What will you almost never hear from men in business? Don’t know? You’re close. I’ve seen very few men in business meetings ever say, “I don’t know.” Have you noticed that, too? I think it’s smart that men avoid admitting what they don’t know. I think more women should pay attention to how they respond when they don’t know the answer to a business question. There are ways to answer questions that you don’t know. Some ways are better than others. Here are some options to consider.
You’ve got a few choices when you don’t know the answer. First, don’t fall for the gotcha questions. Think of any reporter’s questions of a politician where the reporter knows the politician doesn’t have the answer. That’s a gotcha question. Not every question has the right to be asked. If you’re asked that type of question, you will probably sputter your answer going all over the place without giving a response. Instead, question your need to answer the question.
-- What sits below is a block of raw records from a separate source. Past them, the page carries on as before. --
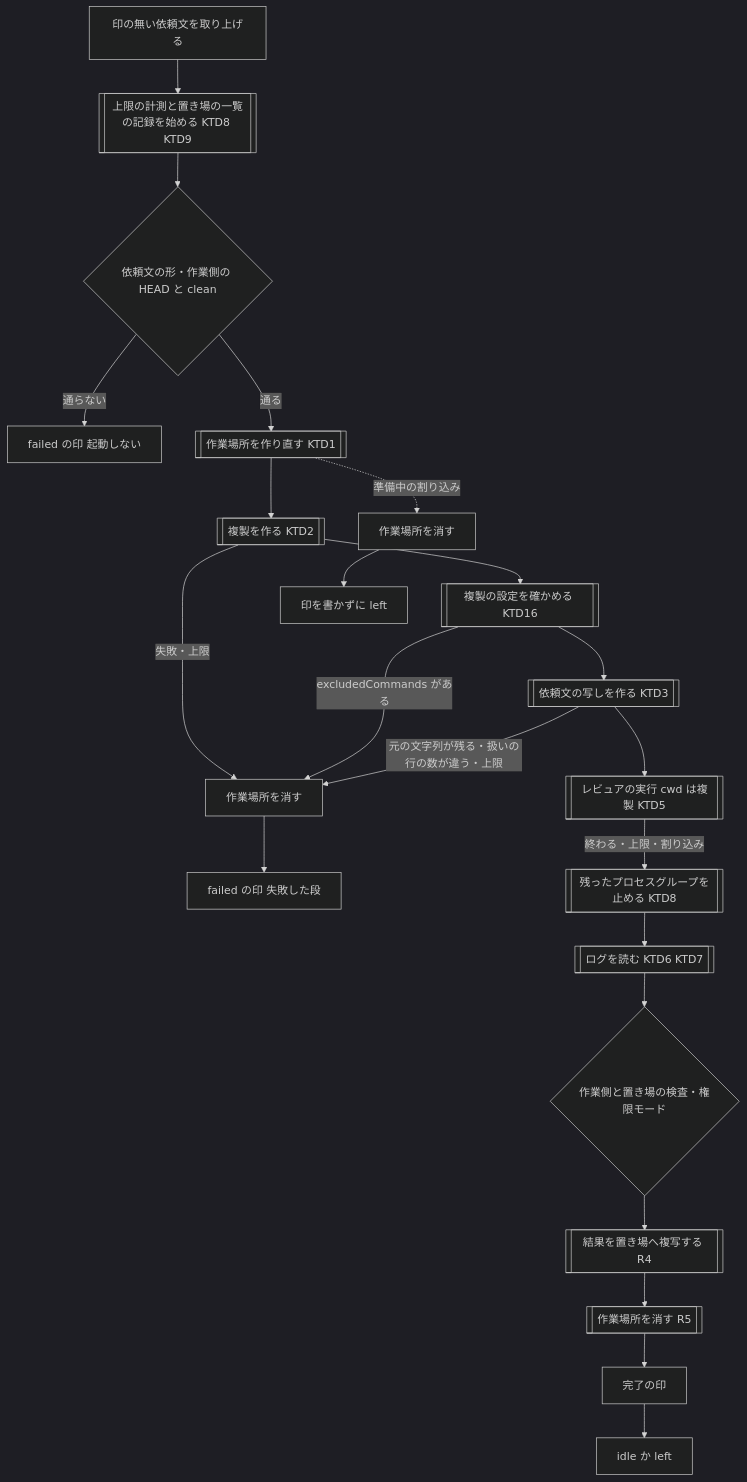
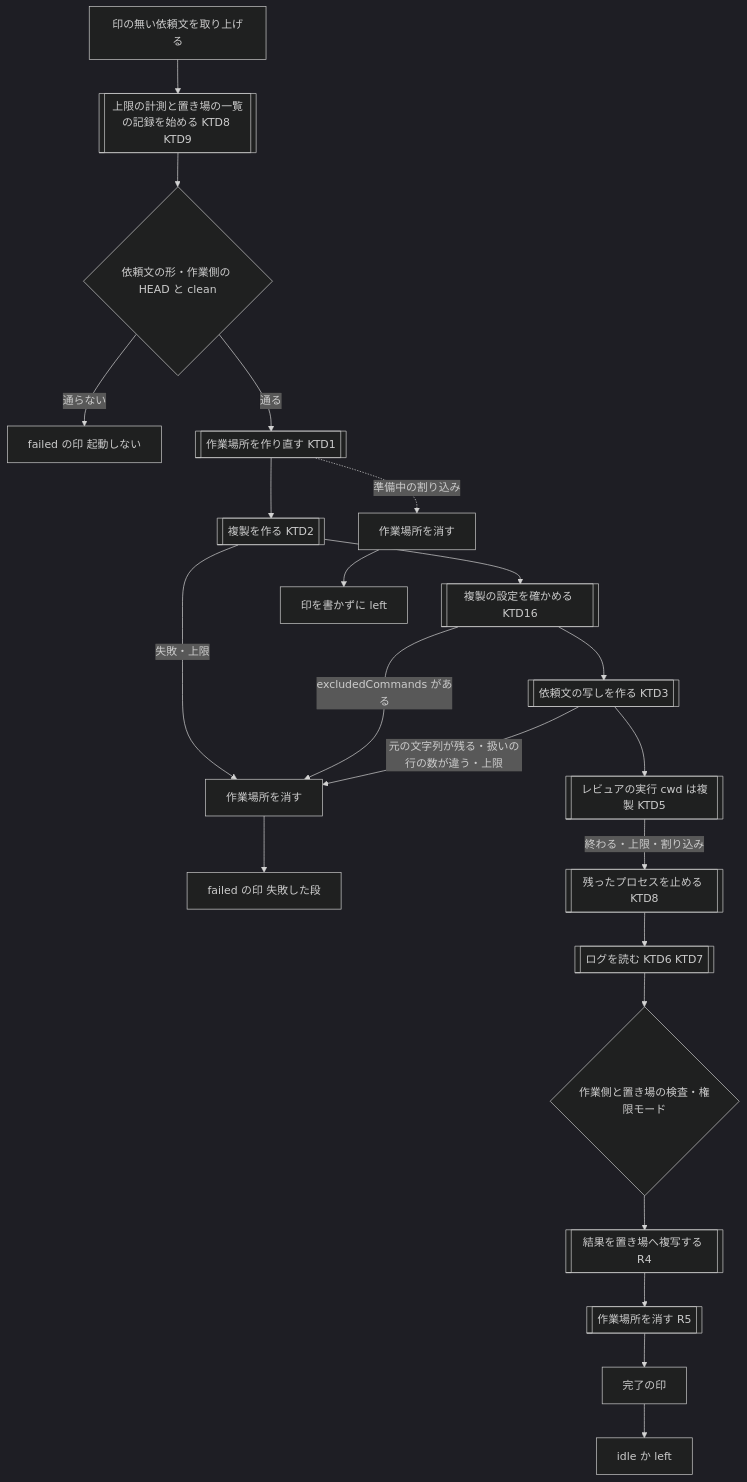
One commit to akm/claude-plugins changed the first of 2 diagrams in docs/plans/2026-09-27-1431-feat-review-loop-sandbox-plan.md. Above: the diagram before and after it, drawn with Mermaid (dark theme). The commit also changed other lines of this file, not shown here.

````diff
--- a/docs/plans/2026-09-27-1431-feat-review-loop-sandbox-plan.md
+++ b/docs/plans/2026-09-27-1431-feat-review-loop-sandbox-plan.md
@@ -466,24 +477,24 @@
 ```mermaid
 flowchart TB
   P[印の無い依頼文を取り上げる] --> T[[上限の計測と置き場の一覧の記録を始める KTD8 KTD9]]
   T --> V{依頼文の形・作業側の HEAD と clean}
   V -- 通らない --> FM1[failed の印 起動しない]
   V -- 通る --> W[[作業場所を作り直す KTD1]]
   W --> C[[複製を作る KTD2]]
   C --> E[[複製の設定を確かめる KTD16]]
   E --> R[[依頼文の写しを作る KTD3]]
   C -- 失敗・上限 --> RM1[作業場所を消す]
   E -- excludedCommands がある --> RM1
   R -- 元の文字列が残る・扱いの行の数が違う・上限 --> RM1
   RM1 --> FM2[failed の印 失敗した段]
   W -. 準備中の割り込み .-> RM3[作業場所を消す]
   RM3 --> LEFT[印を書かずに left]
   R --> X[[レビュアの実行 cwd は複製 KTD5]]
-  X -- 終わる・上限・割り込み --> K[[残ったプロセスグループを止める KTD8]]
+  X -- 終わる・上限・割り込み --> K[[残ったプロセスを止める KTD8]]
   K --> L[[ログを読む KTD6 KTD7]]
   L --> Q{作業側と置き場の検査・権限モード}
   Q --> Y[[結果を置き場へ複写する R4]]
   Y --> RM2[[作業場所を消す R5]]
   RM2 --> M[完了の印]
   M --> I[idle か left]
 ```
````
You can say, “Why do you think I, in my position as marketing manager, need to know that?”
Then there are some questions that should not be answered. Hypothetical questions get you in trouble because your job is not to answer questions that won’t occur. These are the questions that trip you up because they are filled with emotion. If you are asked, “What about the competition reducing prices and capturing our largest market shares? What would you do?” Instead of “I don’t know” you can question the emotions behind the question. Is there concern for a stronger competitor? Is there concern about a loss in market share? That’s what you need to be talking about, not what you would do in a hypothetical situation and especially if you don’t know.
You may not know the answer to hostile questions. When someone is in your face asking you a question with “hot” words in it, be careful. “How can that ridiculous proposal work?” is a hostile question that can hurt you both by not having the answer as well as accepting the hostility in the question. First, remove the hostility. The word “ridiculous” is unacceptable. So remove it when you respond. Then when you respond, choose to answer it differently. You don’t have to give particular information. You can talk about the answer in the future with general information. Politicians are masters of giving non-answers. My answer would be, “How can the proposal work? With the support of all the participants and our usual attention to detail, I’m sure the proposal will work.” Notice, the hostile word is removed.
I’ve always told my clients, never point out your own weaknesses to others in business. Saying “I don’t know” is something men intuitively understand that makes them look weak. When you don’t know the answer, at least you will know how to respond. That’s what I know.